Advertising

Emergency Safety Tips for Pet Owners

Flooding Pet Safety

 

With climate change the way it is, we’re seeing an increasing number of news stories about flooding and lost pets. To help you survive such an emergency, it’s important to plan ahead and take the steps necessary to ensure your pet’s safety during a natural disaster.

 

Canada has seen a record-breaking amount of rainfall this year and some of the worst cases of flooding. This weather pattern is going to become more typical as the planets gets warmer, so it now becomes necessary to think about pet safety and how to prepare for such an emergency. 

 

Some of the best advice comes from the Federal Emergency Management Agency (FEMA):

 

  1. Prepare
  2. Plan
  3. Stay Informed

 

In association with the American Kennel Club, The American Society for the Prevention of Cruelty to Animals, American Veterinary Medical Association, and The Humane Society of the U.S., FEMA has published an emergency guide for pet owners. Here are some of the most important tips to help you prepare for such an emergency:

 

Emergency Safety Tips for Pet Owners

 

Prepare – pack a bag stuffed with enough essentials for several days, including:

 

  • Enough food and water for 3 days.
  • Uptodate medicines and vaccination records.
  • Pet first aid kit.
  • Collar with ID tag, harness, leash.
  • Kitty litter, puppy pads, poop bags, and sanitary wipes.
  • A photo of you and your pet in case you get separated.

 

Make sure you have an adequate and secure animal carrier with enough blankets and toys to help your pet feel secure. I would strongly advise getting an FDA approved life jacket as well, just to be on the safe side.

 

Plan – in the event of a natural disaster, assess the situation and decide whether you should stay or go. Put together an action plan well in advance of any emergency situations:

 

  • Develop an evacuation plan and map out your journey.
  • Identify which shelters in your area are pet friendly.
  • Search out nearby pet friendly hotels and motels.
  • Practice your evacuation plan with your family so everyone knows the drill.
  • Develop a buddy system with a neighbour in case of your absence.

 

Stay Informed – if there’s a weather system moving into your area, stay tuned to alerts and advisories and act accordingly for the safety of your pets and family.

 

In these uncertain times, it pays to take the necessary steps to keep ourselves and our beloved pets safe from harm. We hope these tips help.

 

Resources:

 

1. FEMA: Prepare For Emergencies Now; Information For Pet Owners

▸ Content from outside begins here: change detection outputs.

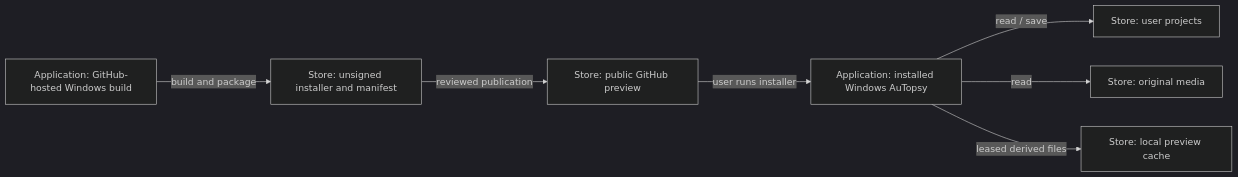
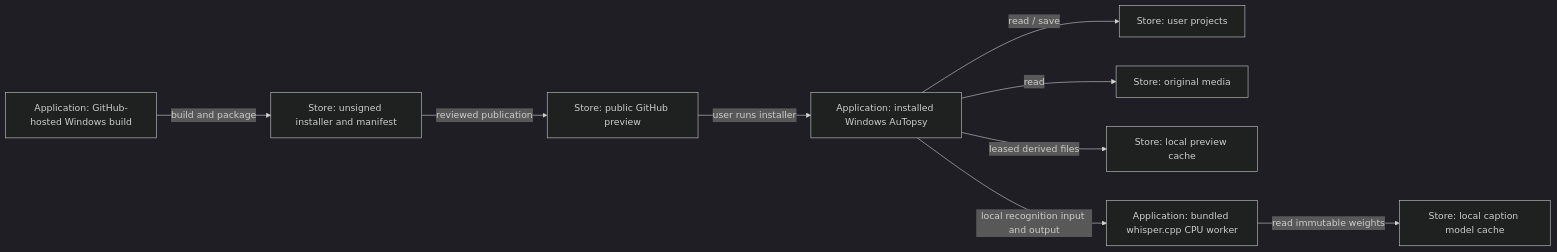
One commit to Ceratops-Code/AuTopsy changed the fourth of 4 diagrams in docs/design.md. Above: the diagram before and after it, drawn with Mermaid (dark theme). The commit also changed other lines of this file and 24 other files, not shown here.

````diff
--- a/docs/design.md
+++ b/docs/design.md
@@ -1134,9 +1202,11 @@
 ```mermaid
 flowchart LR
   Hosted["Application: GitHub-hosted Windows build"] -->|"build and package"| Artifact["Store: unsigned installer and manifest"]
   Artifact -->|"reviewed publication"| Release["Store: public GitHub preview"]
   Release -->|"user runs installer"| App["Application: installed Windows AuTopsy"]
   App -->|"read / save"| Projects["Store: user projects"]
   App -->|"read"| Originals["Store: original media"]
   App -->|"leased derived files"| Cache["Store: local preview cache"]
+  App -->|"local recognition input and output"| Worker["Application: bundled whisper.cpp CPU worker"]
+  Worker -->|"read immutable weights"| Weights["Store: local caption model cache"]
 ```
````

2. Ready.gov – Pets and Animals

3. Get Prepared: Pets and Service Animals

 

Written by: Natalie Secretan

Photo by: Colin Key